» **AVAILABLE DATA**:
----

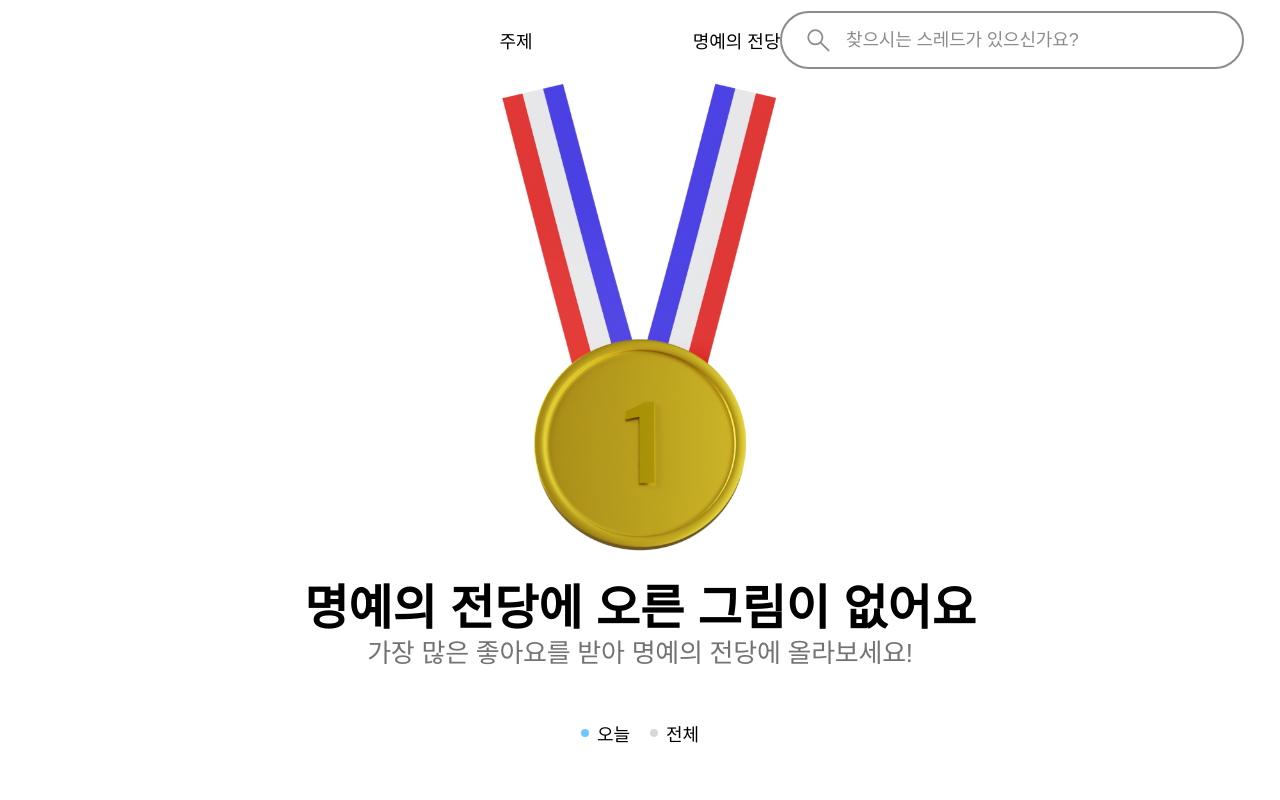
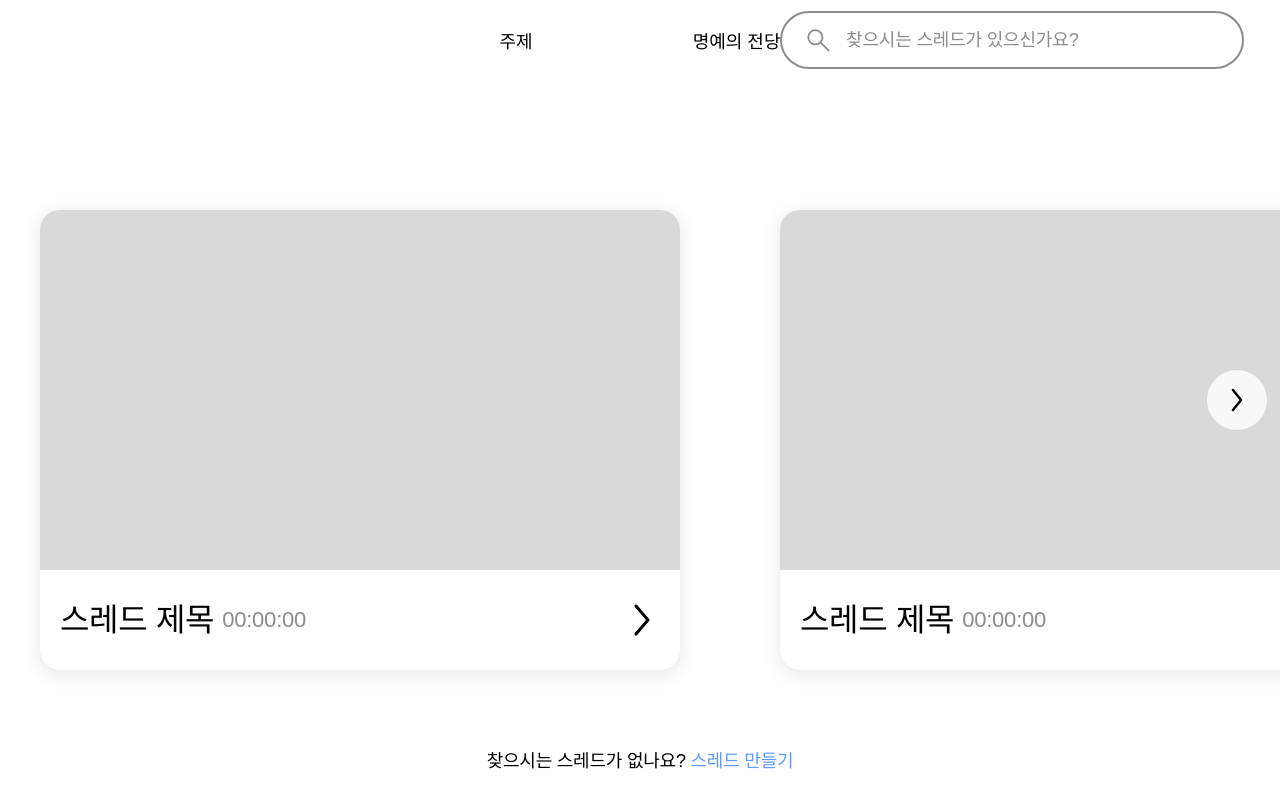
Before and after one commit to Team-Ampersand/drawWang-Client, a React (Create React App) app: page / in a window 1280 px wide. Built offline with nearby package versions, Linux system fonts and the light colour scheme; a web font is replaced by a local one.

Commit message:
✨:: 주제 페이지에서 스레드와 스레드 슬라이딩 기능을 추가했어요

```diff
--- /dev/null
+++ b/src/Assets/svgs/SwipeLeftArrow.jsx
@@ -0,0 +1,24 @@
+import React from "react";
+
+export default function SwipeLeftArrow() {
+  return (
+    <svg
+      width="24"
+      height="24"
+      viewBox="0 0 24 24"
+      fill="none"
+      xmlns="http://www.w3.org/2000/svg"
+    >
+      <g id="chevron-left">
+        <path
+          id="Vector 5"
+          d="M16 2L8 12L16 22"
+          stroke="black"
+          stroke-width="2.5"
+          stroke-linecap="round"
+          stroke-linejoin="round"
+        />
+      </g>
+    </svg>
+  );
+}
--- /dev/null
+++ b/src/Assets/svgs/SwipeRightArrow.jsx
@@ -0,0 +1,21 @@
+import React from "react";
+
+export default function SwipeRightArrow() {
+  return (
+    <svg
+      width="24"
+      height="24"
+      viewBox="0 0 24 24"
+      fill="none"
+      xmlns="http://www.w3.org/2000/svg"
+    >
+      <path
+        d="M8 22L16 12L8 2"
+        stroke="black"
+        stroke-width="2.5"
+        stroke-linecap="round"
+        stroke-linejoin="round"
+      />
+    </svg>
+  );
+}
--- /dev/null
+++ b/src/Assets/svgs/ThreadBoxArrow.jsx
@@ -0,0 +1,24 @@
+import React from "react";
+
+export default function ThreadBoxArrow() {
+  return (
+    <svg
+      width="36"
+      height="36"
+      viewBox="0 0 36 36"
+      fill="none"
+      xmlns="http://www.w3.org/2000/svg"
+    >
+      <g id="chevron-left(Big)">
+        <path
+          id="Vector 5"
+          d="M12 32L24 18L12 4"
+          stroke="black"
+          stroke-width="3"
+          stroke-linecap="round"
+          stroke-linejoin="round"
+        />
+      </g>
+    </svg>
+  );
+}
--- /dev/null
+++ b/src/Components/ThreadBox/index.jsx
@@ -0,0 +1,23 @@
+import React from "react";
+import * as s from "./style";
+import { ThreadBoxArrowSVG } from "../../Assets/svgs";
+
+function ThreadBox() {
+  return (
+    <>
+      <s.ThreadBoxContainer>
+        <s.ThreadBoxBottomContainer>
+          <s.ThreadBoxTextBox>
+            <s.ThreadBoxTitle>스레드 제목</s.ThreadBoxTitle>
+            <s.ThreadBoxCreatedTimeText>00:00:00</s.ThreadBoxCreatedTimeText>
+          </s.ThreadBoxTextBox>
+          <s.ThreadBoxArrowIcon>
+            <ThreadBoxArrowSVG />
+          </s.ThreadBoxArrowIcon>
+        </s.ThreadBoxBottomContainer>
+      </s.ThreadBoxContainer>
+    </>
+  );
+}
+
+export default ThreadBox;
--- /dev/null
+++ b/src/Components/ThreadBox/style.js
@@ -0,0 +1,55 @@
+import styled from "styled-components";
+
+export const ThreadBoxContainer = styled.div`
+  width: 640px;
+  height: 460px;
+  background-color: #d9d9d9;
+  border-radius: 20px;
+  box-shadow: 0px 4px 20px 0px rgba(0, 0, 0, 0.1);
+  flex: 0 0 auto;
+
+  &:hover {
+    transform: translateY(-20px);
+    transition: all 0.3s ease-in-out;
+  }
+`;
+
+export const ThreadBoxBottomContainer = styled.div`
+  display: flex;
+  height: 100px;
+  background-color: #fff;
+  border-radius: 0 0 20px 20px;
+  width: 100%;
+  margin-top: calc(460px - 100px);
+  padding: 0 20px;
+  align-items: center;
+  box-sizing: border-box;
+  justify-content: space-between;
+`;
+
+export const ThreadBoxTextBox = styled.div`
+  display: flex;
+  align-items: center;
+  gap: 8px;
+`;
+
+export const ThreadBoxTitle = styled.div`
+  font-size: 32px;
+  font-weight: 400;
+  line-height: 36px;
+  letter-spacing: -0.32px;
+`;
+
+export const ThreadBoxCreatedTimeText = styled.div`
+  font-size: 22px;
+  font-weight: 400;
+  line-height: 30px;
+  letter-spacing: -0.22px;
+  color: #8c8c8c;
+`;
+
+export const ThreadBoxArrowIcon = styled.div`
+  width: 36px;
+  height: 36px;
+  cursor: pointer;
+`;
--- a/src/Pages/MainPage/index.jsx
+++ b/src/Pages/MainPage/index.jsx
@@ -1,22 +1,75 @@
 import Navbar from "../../Components/Navbar";
 import * as s from "./style";
+import React, { useState } from "react";
+import ThreadBox from "../../Components/ThreadBox";
+import SketchPng from "../../Assets/pngs/Sketch.png";
+import { SwipeRightArrowSVG, SwipeLeftArrowSVG } from "../../Assets/svgs";
 
 function MainPage() {
+  const [topicsExist, setTopicsExist] = useState(true);
+  const [slidePx, setSlidePx] = useState(0);
+
+  const handleSwipeRight = () => {
+    const newSlidePx = slidePx - 1200;
+    setSlidePx(newSlidePx);
+  };
+
+  const handleSwipeLeft = () => {
+    const newSlidePx = slidePx + 1200;
+    setSlidePx(newSlidePx);
+  };
+
   return (
     <>
       <Navbar />
+      {topicsExist ? (
+        <s.TopicsMainContainer>
+          <s.TopicsContainer
+            style={{
+              transform: `translateX(${slidePx}px)`,
+              transition: "transform 0.3s ease-in-out",
+            }}
+          >
+            <ThreadBox />
+            <ThreadBox />
+            <ThreadBox />
+            <ThreadBox />
+            <ThreadBox />
+          </s.TopicsContainer>
+          <s.CreateThreadText>
+            찾으시는 스레드가 없나요?{" "}
+            <s.CreateThreadButtonText>스레드 만들기</s.CreateThreadButtonText>
+          </s.CreateThreadText>
+          <s.SwipeRightArrowButton
+            onClick={handleSwipeRight}
+            style={{ display: slidePx <= -1500 ? "none" : "flex" }}
+          >
+            <SwipeRightArrowSVG />
+          </s.SwipeRightArrowButton>
+          <s.SwipeLeftArrowButton
+            onClick={handleSwipeLeft}
+            style={{ display: slidePx >= 0 ? "none" : "flex" }}
+          >
+            <SwipeLeftArrowSVG />
+          </s.SwipeLeftArrowButton>
+        </s.TopicsMainContainer>
+      ) : (
         <s.MainContainer>
           <s.ThreadNotFoundBox>
-          <s.ThreadNotFoundImg />
+            <img src={SketchPng} width="660px" height="660px" alt="Sketch" />
             <s.ThreadNotFoundTextBox>
               <s.ThreadNotFoundTitle>스레드가 없어요</s.ThreadNotFoundTitle>
-            <s.ThreadNotFoundDesc>처음으로 스레드를 만들어보세요!</s.ThreadNotFoundDesc>
+              <s.ThreadNotFoundDesc>
+                처음으로 스레드를 만들어보세요!
+              </s.ThreadNotFoundDesc>
             </s.ThreadNotFoundTextBox>
           </s.ThreadNotFoundBox>
           <s.CreateThreadText>
-          찾으시는 스레드가 없나요? <s.CreateThreadButtonText>스레드 만들기</s.CreateThreadButtonText>
+            찾으시는 스레드가 없나요?{" "}
+            <s.CreateThreadButtonText>스레드 만들기</s.CreateThreadButtonText>
           </s.CreateThreadText>
         </s.MainContainer>
+      )}
     </>
   );
 }
--- a/src/Pages/MainPage/style.js
+++ b/src/Pages/MainPage/style.js
@@ -1,11 +1,26 @@
 import styled from "styled-components";
-import SketchPng from "../../Assets/pngs/Sketch.png";
-
+import { SwipeRightArrowSVG } from "../../Assets/svgs";
 
 export const MainContainer = styled.div`
   height: calc(100vh - 80px);
   display: flex;
   justify-content: center;
+`;
+
+export const TopicsMainContainer = styled.div`
+  height: calc(100vh - 80px);
+  display: flex;
+  align-items: center;
+  justify-content: center;
+`;
+
+export const TopicsContainer = styled.div`
+  display: flex;
+  gap: 100px;
+  padding: 0 80px;
+  margin-left: 80px;
+  width: 100%;
+  position: fixed;
 `;
 
 export const ThreadNotFoundBox = styled.div`
@@ -18,15 +33,6 @@ export const ThreadNotFoundBox = styled.div`
   margin-top: 66px;
   margin-bottom: 230px;
   flex-direction: column;
-`;
-
-export const ThreadNotFoundImg = styled.div`
-  width: 640px;
-  height: 640px;
-  background-image: url(${SketchPng});
-  background-size: cover;
-  background-repeat: no-repeat;
-  background-position: center;
 `;
 
 export const ThreadNotFoundTextBox = styled.div`
@@ -71,3 +77,33 @@ export const CreateThreadButtonText = styled.span`
     text-decoration: underline;
   }
 `;
+
+export const SwipeRightArrowButton = styled.div`
+  width: 60px;
+  height: 60px;
+  position: absolute;
+  right: 1%;
+  top: 50%;
+  transform: translateY(-50%);
+  background-color: rgba(255, 255, 255, 0.8);
+  display: flex;
+  justify-content: center;
+  align-items: center;
+  border-radius: 50%;
+  cursor: pointer;
+`;
+
+export const SwipeLeftArrowButton = styled.div`
+  width: 60px;
+  height: 60px;
+  position: absolute;
+  left: 1%;
+  top: 50%;
+  transform: translateY(-50%);
+  background-color: rgba(255, 255, 255, 0.8);
+  display: flex;
+  justify-content: center;
+  align-items: center;
+  border-radius: 50%;
+  cursor: pointer;
+`;
--- a/src/index.jsx
+++ b/src/index.jsx
@@ -9,7 +9,7 @@ import GlobalStyle from "./Styles/GlobalStyle";
 const root = ReactDOM.createRoot(document.getElementById("root"));
 root.render(
   <React.StrictMode>
-    <GlobalStyle/>
-    <HallOfFamePage />
+    <GlobalStyle />
+    <MainPage />
   </React.StrictMode>
 );
```
Also changed, not shown: src/Assets/svgs/BlueCircle.jsx (+11 -5 lines), src/Assets/svgs/GrayCircle.jsx (+11 -5 lines), src/Assets/svgs/Search.jsx (+15 -6 lines), src/Assets/svgs/index.jsx (+6 -3 lines). Lines whose indentation alone changed are shown as unchanged.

----

» **THE PROBLEM**: Scan the data above for the string "Assets". Copy every line in which it appears.

» **OUTPUT FOR THIS EXERCISE**:
+++ b/src/Assets/svgs/SwipeLeftArrow.jsx
+++ b/src/Assets/svgs/SwipeRightArrow.jsx
+++ b/src/Assets/svgs/ThreadBoxArrow.jsx
+import { ThreadBoxArrowSVG } from "../../Assets/svgs";
+import SketchPng from "../../Assets/pngs/Sketch.png";
+import { SwipeRightArrowSVG, SwipeLeftArrowSVG } from "../../Assets/svgs";
-import SketchPng from "../../Assets/pngs/Sketch.png";
+import { SwipeRightArrowSVG } from "../../Assets/svgs";
Also changed, not shown: src/Assets/svgs/BlueCircle.jsx (+11 -5 lines), src/Assets/svgs/GrayCircle.jsx (+11 -5 lines), src/Assets/svgs/Search.jsx (+15 -6 lines), src/Assets/svgs/index.jsx (+6 -3 lines). Lines whose indentation alone changed are shown as unchanged.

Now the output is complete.